Josh Pastner, Georgia Tech
Since taking over the Georgia Tech program in 2016, Josh Pastner has failed to guide the Yellow Jackets to the NCAA Tournament, only twice finished a season with a winning record and once led the program to a finish in the top half of the ACC regular season standings. His predecessor, Brian Gregory, had a very similar resume but saw his watch end after five seasons. With three consecutive wins since Valentine's Day, Pastner has guaranteed an above .500 finish in the regular season, but it very likely won't be enough to get into the Big Dance.
That should leave AD Todd Stansbury, who inherited Pastner (both were hired in 2016 only months apart), with an interesting decision on whether to stick by him or start anew. Hitting reset doesn't seem imminent, but falling short of the tournament this season and retaining his job would mean Pastner's seat would be among the warmest in the sport entering 2021. -- Kyle Boone

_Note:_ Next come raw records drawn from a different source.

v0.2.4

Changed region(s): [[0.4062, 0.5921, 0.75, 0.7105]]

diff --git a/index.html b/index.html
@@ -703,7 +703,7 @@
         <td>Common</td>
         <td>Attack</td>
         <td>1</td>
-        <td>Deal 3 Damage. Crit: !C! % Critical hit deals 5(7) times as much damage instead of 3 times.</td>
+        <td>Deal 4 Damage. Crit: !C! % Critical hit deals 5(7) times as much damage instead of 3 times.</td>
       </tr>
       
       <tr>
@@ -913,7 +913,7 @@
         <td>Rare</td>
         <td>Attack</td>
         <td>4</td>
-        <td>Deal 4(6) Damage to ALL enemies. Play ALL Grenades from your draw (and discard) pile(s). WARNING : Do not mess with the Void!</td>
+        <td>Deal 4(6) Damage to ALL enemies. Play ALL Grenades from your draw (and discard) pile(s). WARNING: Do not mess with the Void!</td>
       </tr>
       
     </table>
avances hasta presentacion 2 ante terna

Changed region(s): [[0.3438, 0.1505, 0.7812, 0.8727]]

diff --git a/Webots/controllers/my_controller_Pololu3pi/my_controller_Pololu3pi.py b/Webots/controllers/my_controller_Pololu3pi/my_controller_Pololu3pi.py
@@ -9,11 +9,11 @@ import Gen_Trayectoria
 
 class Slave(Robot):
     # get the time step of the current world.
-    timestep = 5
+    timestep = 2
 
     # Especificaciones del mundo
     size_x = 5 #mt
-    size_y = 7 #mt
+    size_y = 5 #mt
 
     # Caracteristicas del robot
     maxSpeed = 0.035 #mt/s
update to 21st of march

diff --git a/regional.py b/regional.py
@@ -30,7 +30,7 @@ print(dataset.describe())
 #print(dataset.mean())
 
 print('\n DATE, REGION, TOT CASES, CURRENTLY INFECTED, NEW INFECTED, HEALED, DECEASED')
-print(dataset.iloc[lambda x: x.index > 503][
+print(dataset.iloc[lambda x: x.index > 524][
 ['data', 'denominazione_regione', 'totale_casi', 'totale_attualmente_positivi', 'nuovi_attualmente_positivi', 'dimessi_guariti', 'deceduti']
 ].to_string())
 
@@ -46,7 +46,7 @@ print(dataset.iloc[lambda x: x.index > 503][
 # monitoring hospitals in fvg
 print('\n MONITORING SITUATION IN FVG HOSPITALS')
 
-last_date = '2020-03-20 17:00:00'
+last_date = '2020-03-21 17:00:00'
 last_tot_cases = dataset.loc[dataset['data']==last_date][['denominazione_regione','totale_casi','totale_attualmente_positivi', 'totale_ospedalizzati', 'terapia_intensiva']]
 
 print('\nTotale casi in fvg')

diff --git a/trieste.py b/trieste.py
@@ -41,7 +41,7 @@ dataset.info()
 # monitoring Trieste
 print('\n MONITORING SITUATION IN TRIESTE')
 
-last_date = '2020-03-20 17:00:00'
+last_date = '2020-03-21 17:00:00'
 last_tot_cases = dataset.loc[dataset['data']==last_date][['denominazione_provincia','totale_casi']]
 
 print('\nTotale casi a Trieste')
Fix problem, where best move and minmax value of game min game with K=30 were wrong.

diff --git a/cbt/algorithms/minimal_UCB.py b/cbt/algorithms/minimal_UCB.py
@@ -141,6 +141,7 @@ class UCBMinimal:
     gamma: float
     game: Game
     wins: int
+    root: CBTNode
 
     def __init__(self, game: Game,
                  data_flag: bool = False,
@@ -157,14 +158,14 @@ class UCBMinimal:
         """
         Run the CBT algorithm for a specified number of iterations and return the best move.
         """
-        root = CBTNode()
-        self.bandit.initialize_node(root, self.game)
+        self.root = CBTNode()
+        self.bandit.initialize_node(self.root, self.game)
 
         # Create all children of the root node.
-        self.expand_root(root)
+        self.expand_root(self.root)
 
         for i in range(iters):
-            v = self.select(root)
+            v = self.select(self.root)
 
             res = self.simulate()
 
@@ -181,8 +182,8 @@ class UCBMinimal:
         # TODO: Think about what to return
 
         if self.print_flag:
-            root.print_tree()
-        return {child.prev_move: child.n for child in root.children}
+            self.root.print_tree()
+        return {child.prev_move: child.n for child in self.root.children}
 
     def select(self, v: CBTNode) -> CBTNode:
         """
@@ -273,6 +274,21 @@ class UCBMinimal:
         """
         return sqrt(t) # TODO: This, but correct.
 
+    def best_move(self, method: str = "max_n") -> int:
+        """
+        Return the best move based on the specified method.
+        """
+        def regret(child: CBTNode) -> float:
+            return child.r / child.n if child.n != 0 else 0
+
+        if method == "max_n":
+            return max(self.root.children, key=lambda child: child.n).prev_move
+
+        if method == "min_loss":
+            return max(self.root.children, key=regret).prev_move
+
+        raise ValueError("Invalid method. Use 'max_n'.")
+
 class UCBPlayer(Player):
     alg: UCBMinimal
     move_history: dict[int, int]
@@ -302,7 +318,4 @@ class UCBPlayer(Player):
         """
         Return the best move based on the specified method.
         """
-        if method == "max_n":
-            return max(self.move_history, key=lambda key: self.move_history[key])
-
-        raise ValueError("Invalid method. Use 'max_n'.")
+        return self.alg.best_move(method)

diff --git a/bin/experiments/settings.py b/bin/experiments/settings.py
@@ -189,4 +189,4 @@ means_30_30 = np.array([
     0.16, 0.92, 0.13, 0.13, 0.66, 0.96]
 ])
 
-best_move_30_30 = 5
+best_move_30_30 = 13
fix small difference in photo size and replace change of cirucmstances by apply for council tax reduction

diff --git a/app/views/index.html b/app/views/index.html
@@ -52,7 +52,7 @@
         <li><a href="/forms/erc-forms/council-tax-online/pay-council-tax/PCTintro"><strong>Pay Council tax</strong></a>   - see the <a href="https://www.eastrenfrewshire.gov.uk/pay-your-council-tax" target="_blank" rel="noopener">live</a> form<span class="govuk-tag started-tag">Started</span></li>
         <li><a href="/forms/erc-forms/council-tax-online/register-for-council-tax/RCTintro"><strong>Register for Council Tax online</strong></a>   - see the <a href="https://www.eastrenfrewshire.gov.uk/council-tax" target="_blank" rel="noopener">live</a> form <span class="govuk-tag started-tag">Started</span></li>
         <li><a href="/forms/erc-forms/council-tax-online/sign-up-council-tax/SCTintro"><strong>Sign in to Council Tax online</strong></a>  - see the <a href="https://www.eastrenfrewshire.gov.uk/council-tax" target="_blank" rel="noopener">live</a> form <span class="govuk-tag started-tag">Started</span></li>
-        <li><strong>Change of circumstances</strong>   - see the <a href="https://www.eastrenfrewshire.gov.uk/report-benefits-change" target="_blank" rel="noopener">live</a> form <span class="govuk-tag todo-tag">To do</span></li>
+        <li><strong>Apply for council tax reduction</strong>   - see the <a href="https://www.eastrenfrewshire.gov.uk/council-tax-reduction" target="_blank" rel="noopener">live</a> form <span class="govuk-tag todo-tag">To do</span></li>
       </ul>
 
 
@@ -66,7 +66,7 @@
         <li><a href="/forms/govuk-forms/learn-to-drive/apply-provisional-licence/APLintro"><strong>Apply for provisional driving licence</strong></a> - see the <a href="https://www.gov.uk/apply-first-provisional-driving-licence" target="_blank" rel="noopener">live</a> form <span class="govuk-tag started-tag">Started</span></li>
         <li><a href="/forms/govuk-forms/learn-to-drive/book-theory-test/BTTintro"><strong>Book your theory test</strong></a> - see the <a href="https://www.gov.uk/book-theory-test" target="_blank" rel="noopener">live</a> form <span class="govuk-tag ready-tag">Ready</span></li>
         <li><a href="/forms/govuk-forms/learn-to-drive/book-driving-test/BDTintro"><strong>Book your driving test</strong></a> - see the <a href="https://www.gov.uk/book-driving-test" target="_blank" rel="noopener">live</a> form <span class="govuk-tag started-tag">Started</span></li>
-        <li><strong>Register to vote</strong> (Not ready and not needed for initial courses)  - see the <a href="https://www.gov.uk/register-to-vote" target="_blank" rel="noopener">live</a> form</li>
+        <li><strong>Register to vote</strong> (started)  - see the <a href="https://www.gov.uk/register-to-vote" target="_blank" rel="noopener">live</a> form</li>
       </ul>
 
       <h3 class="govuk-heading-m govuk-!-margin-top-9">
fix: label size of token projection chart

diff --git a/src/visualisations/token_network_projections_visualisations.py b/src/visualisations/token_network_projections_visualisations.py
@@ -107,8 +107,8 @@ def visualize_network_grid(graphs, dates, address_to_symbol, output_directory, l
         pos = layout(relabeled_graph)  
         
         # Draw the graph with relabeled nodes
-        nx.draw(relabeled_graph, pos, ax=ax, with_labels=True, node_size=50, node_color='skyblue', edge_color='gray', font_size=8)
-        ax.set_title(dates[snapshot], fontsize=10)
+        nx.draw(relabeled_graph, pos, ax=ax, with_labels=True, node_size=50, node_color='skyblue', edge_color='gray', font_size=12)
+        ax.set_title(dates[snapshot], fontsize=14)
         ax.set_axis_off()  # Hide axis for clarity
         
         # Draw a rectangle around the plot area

Steve Prohm, Iowa State
Sixth-year Iowa State coach Steve Prohm kept the program on the trajectory established by former coach Fred Hoiberg in his first two seasons on the job. Things got so bad last season, though, that it made me question Tyrese Haliburton's legitimacy as an NBA lottery pick. Surely a team with a player of Haliburton's supposed caliber could find a way to at least go .500, right? Even before Haliburton suffered a season-ending injury in February, Iowa State was just 10-13. With Halburton now in the NBA proving that he is indeed a star with the Sacramento Kings, the Cyclones have gotten significantly worse. They are just 2-17 (0-14 Big 12) with their only wins coming against against Arkansas-Pine Bluff and Jackson State of the SWAC, who are ranked 265 and 343 in the NET, respectively.
Simply put, this has been the worst imaginable season for a major conference program, and the memory of those first two quality seasons under Prohm feels distant as Iowa State is now 18-50 in the Big 12 over the last four seasons. Perhaps a stunning upset over No. 2 Baylor on Tuesday night could have changed the narrative. But Iowa State came up short in the end, which has been the case far too often recently. -- David Cobb